Screen Time: Rob Reiner and Richard Linklater

Friday, July 11, 2014

Rob Reiner talks about his latest romantic comedy, “And So It Goes.” Richard Linklater, director of “Boyhood,” and Ellar Coltrane, who stars in the film, talk about creating this film over the course of 12 years. We’ll talk to the director and stars of “Land Ho!” about a road trip that takes an elderly odd couple to Reykjavik.
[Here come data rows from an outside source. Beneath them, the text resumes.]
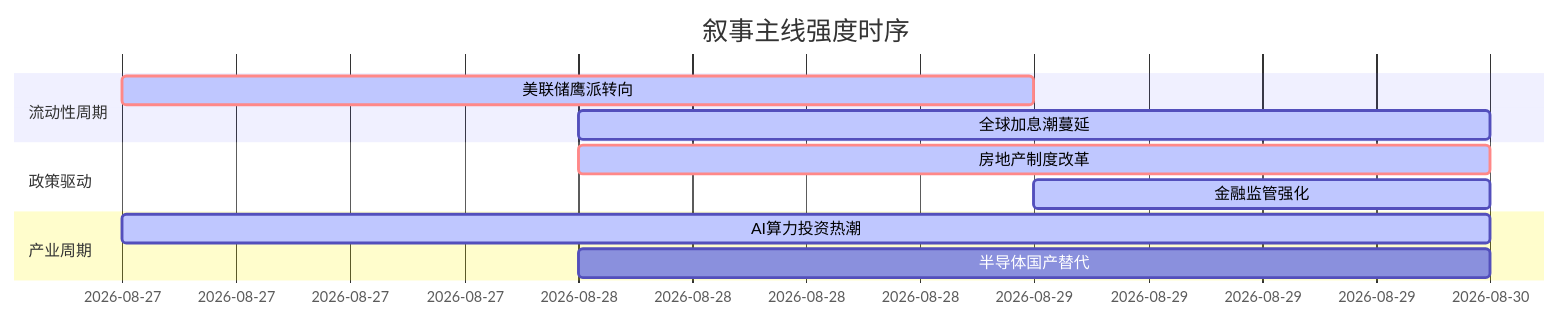
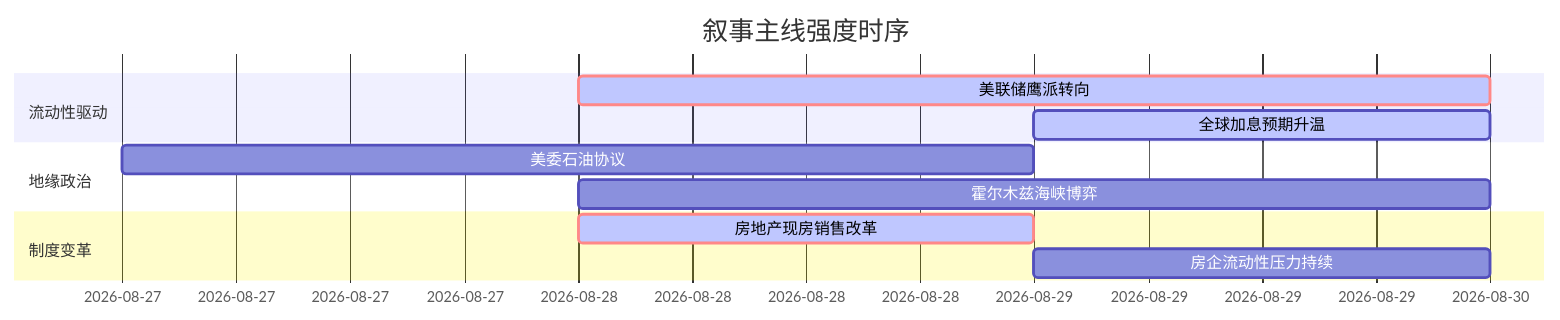
Before and after one commit to uu5zn/uu5zn.github.io: the diagram in 5day_report.md, drawn with Mermaid. The commit also changed other lines of this file and 4 other files, not shown here.

````diff
--- a/5day_report.md
+++ b/5day_report.md
@@ -58,16 +58,16 @@
 ```mermaid
 gantt
     title 叙事主线强度时序
-    dateFormat YYYY-MM-DD
-    section 流动性周期
-    美联储鹰派转向   :crit, active, 2026-08-27, 2d
-    全球加息潮蔓延   :active, 2026-08-28, 2d
+    dateFormat  YYYY-MM-DD
+    section 流动性驱动
+    美联储鹰派转向   :crit, active, 2026-08-28, 2d
+    全球加息预期升温   :active, 2026-08-29, 1d
     
-    section 政策驱动
-    房地产制度改革   :crit, active, 2026-08-28, 2d
-    金融监管强化     :active, 2026-08-29, 1d
+    section 地缘政治
+    美委石油协议   :2026-08-27, 2d
+    霍尔木兹海峡博弈   :2026-08-28, 2d
     
-    section 产业周期
-    AI算力投资热潮   :active, 2026-08-27, 3d
-    半导体国产替代   :2026-08-28, 2d
+    section 制度变革
+    房地产现房销售改革   :crit, active, 2026-08-28, 1d
+    房企流动性压力持续   :2026-08-29, 1d
 ```
````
Plus, Please Explain is all about subletting, AirBNB, and the rules and rights of tenants.

The Takeaway

Today's Takeaways: U.S. Intelligence Official Kicked Out of Germany, Brazil's Loss Sets In, and United Nations says Central American Children are Refugees

Friday, July 11, 2014

United Nations: Central American Children are Refugees | U.S. Intelligence Official Kicked Out of Germany | Listener Responses: The Childhood Event You Would Make a Movie About | Brazil's World Cup Defeat: A National Trauma?